- Governing Vessel (Du Mai)
- Conception Vessel (Ren Mai)
- Penetrating of Thrusting Vessel (Chong Mai)
- Belt or Girdle Vessel (Dai Mai)
- Yang Heel Vessel (Yangqiao Mai)
- Yin Heel Vessel (Yinqiao Mai)
- Yang Linking Vessel (Yangwei Mai)
- Yin Linking Vessel (Yinwei Mai).
What is the difference between the Eight Extraordinary Channels vs. the Twelve Meridians?
The Eight Extraordinary Channels are the supports to the Twelve Meridians. They are the oceans of blood and qi which nourish the rivers of the twelve meridians. The Extraordinary Channels do not have their own points, except two of them being the Governing & Conception Vessels.
What determines the direction of the channels?

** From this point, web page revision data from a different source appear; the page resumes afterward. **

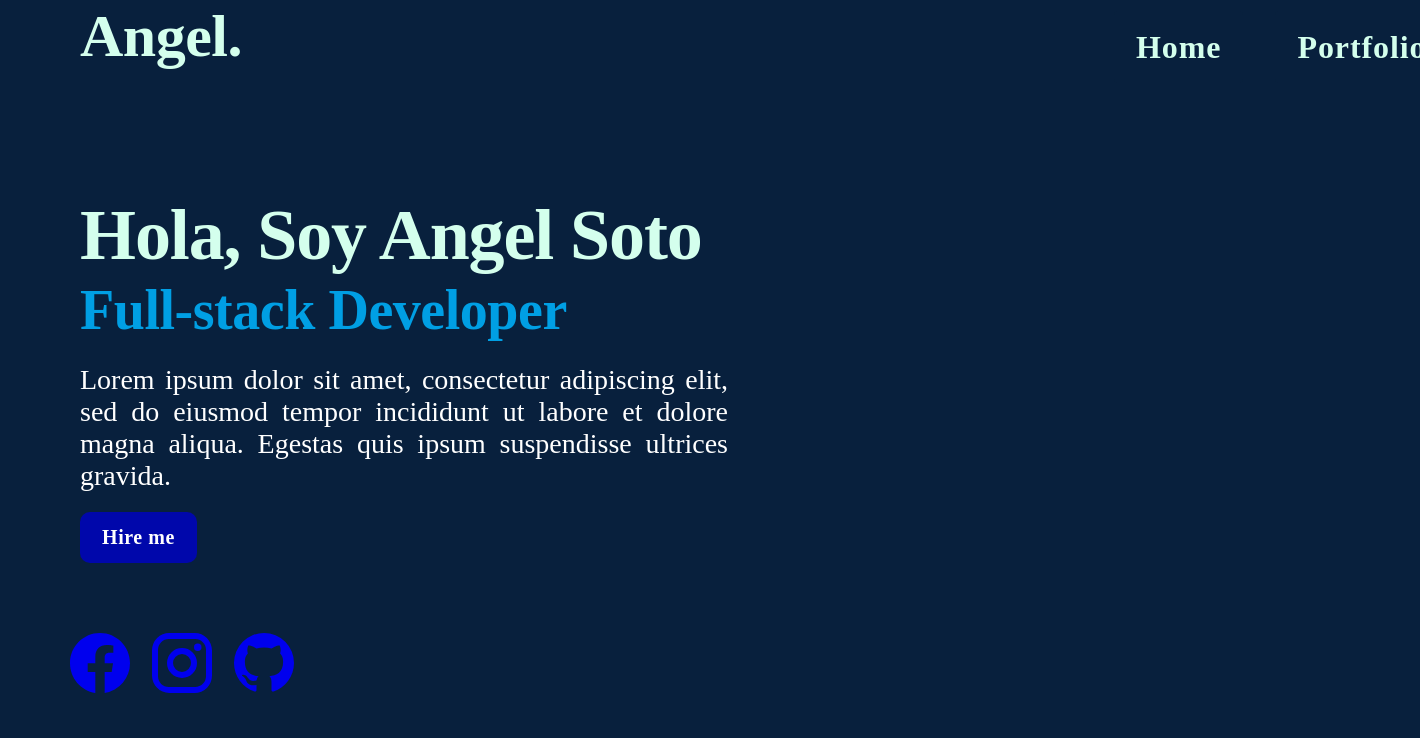
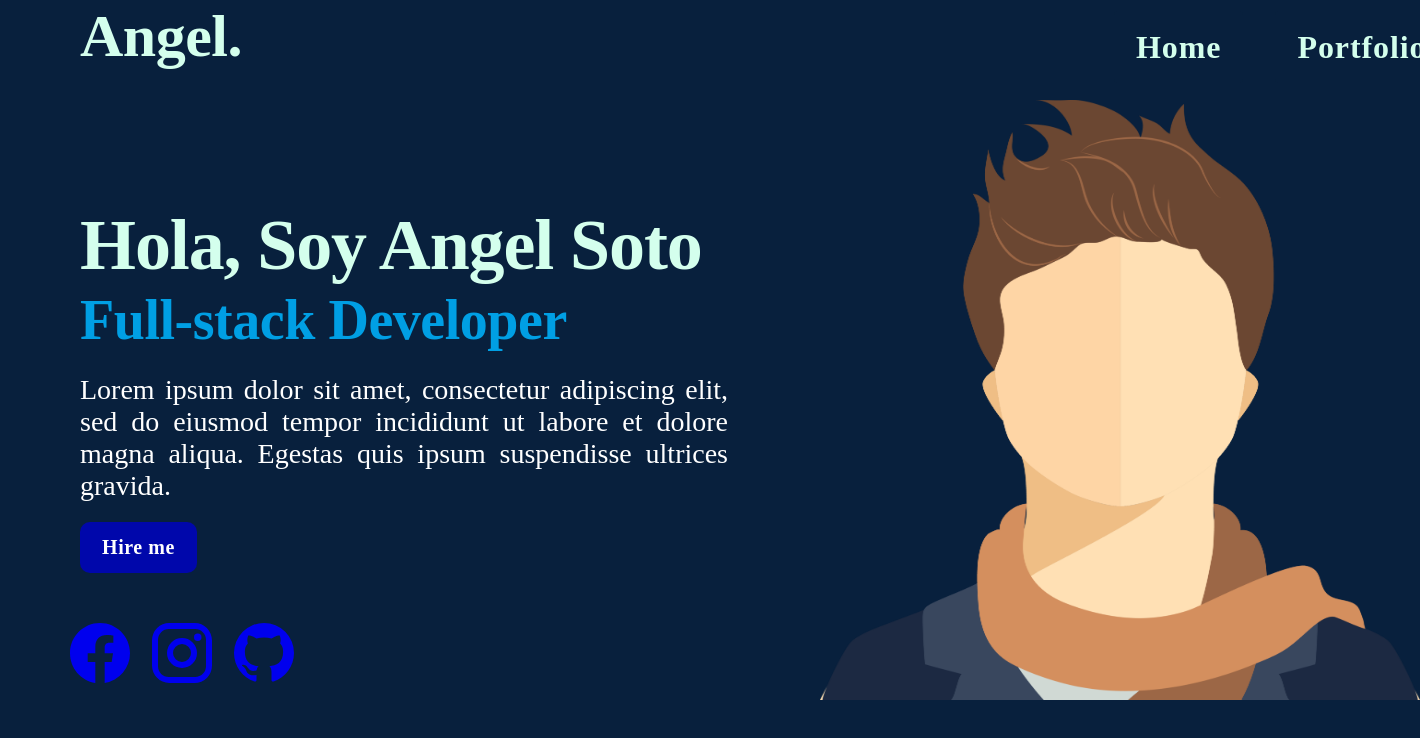
Before and after one commit to Gremoryu/Test, a React (Create React App) app in the folder cv_web/: page / in a window 1280 px wide. Shown: the top 738 px of the page, 1420 px wide, since content can reach past the window. Built offline with nearby package versions, Linux system fonts and the light colour scheme; a web font is replaced by a local one.

Commit message:
arreglo de la img

```diff
--- a/cv_web/public/index.html
+++ b/cv_web/public/index.html
@@ -3,7 +3,7 @@
 
 <head>
   <meta charset="utf-8" />
-  <link rel="icon" href="%PUBLIC_URL%/home.ico" />
+  <link rel="icon" href="%PUBLIC_URL%/home.ico.png" />
   <link rel="preconnect" href="https://fonts.googleapis.com">
   <link rel="preconnect" href="https://fonts.gstatic.com" crossorigin>
   <link href="https://fonts.googleapis.com/css2?family=Inria+Sans:wght@400;700&display=swap" rel="stylesheet">
--- a/cv_web/src/components/atomos/css/bg-img.css
+++ /dev/null
@@ -1,4 +0,0 @@
-.bg-img.img {
-    width: 200vh;
-    height: 50vh;
-}
--- a/cv_web/src/components/moleculas/Cardhome.jsx
+++ b/cv_web/src/components/moleculas/Cardhome.jsx
@@ -15,6 +15,7 @@ export default function Cardhome() {
       >
         <Card
           sx={{
+            marginTop:'0vh',
             maxWidth: "85vh",
             maxHeight: "60vh",
             background: "transparent",
@@ -61,7 +62,6 @@ export default function Cardhome() {
           </CardContent>
         </Card>
         <br />
-        <br />
 
         <Socials />
       </Container>
--- a/cv_web/src/components/organismos/BodyH.jsx
+++ b/cv_web/src/components/organismos/BodyH.jsx
@@ -1,13 +1,14 @@
 import React from "react";
 import Nav from "../moleculas/Nav";
 import Cardhome from "../moleculas/Cardhome";
-import '../css/body.css'
+import "../css/body.css";
 
 export default function Body() {
   return (
     <div>
       <Nav />
       <Cardhome />
+
     </div>
   );
 }
--- a/cv_web/src/components/templates/Htemplate.jsx
+++ b/cv_web/src/components/templates/Htemplate.jsx
@@ -1,10 +1,13 @@
 import React from "react";
 import Body from "../organismos/BodyH";
+import bgimg from "./profile.png";
+import './img.css'
 
 export default function Htemplate() {
   return (
     <div className="App">
       <Body />
+      <img className="img" src={bgimg} alt="profile" />
     </div>
   );
 }
--- /dev/null
+++ b/cv_web/src/components/templates/img.css
@@ -0,0 +1,7 @@
+.img {
+    position: absolute;
+    left: 90vh;
+    transform: scale(0.75);
+    width: 100vh;
+    height: 100vh;
+}
```
Also changed, not shown: cv_web/src/components/atomos/photo.jsx (deleted, +0 -9 lines), cv_web/src/components/templates/profile.png (added).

Generally speaking, the full organs (Zang) such as the Heart or Liver are correlated with Yin. Their channels are Yang in direction, going upward toward the sky. The empty organs (fu) such as the Stomach or Large Intestine are correlated to Yang. Their channels are Yin in direction and go down toward the earth. By pairing an energy with an opposite direction the balance of Yin and Yang is achieved within the channel & physical organ. To find out more about Yin and Yang go here.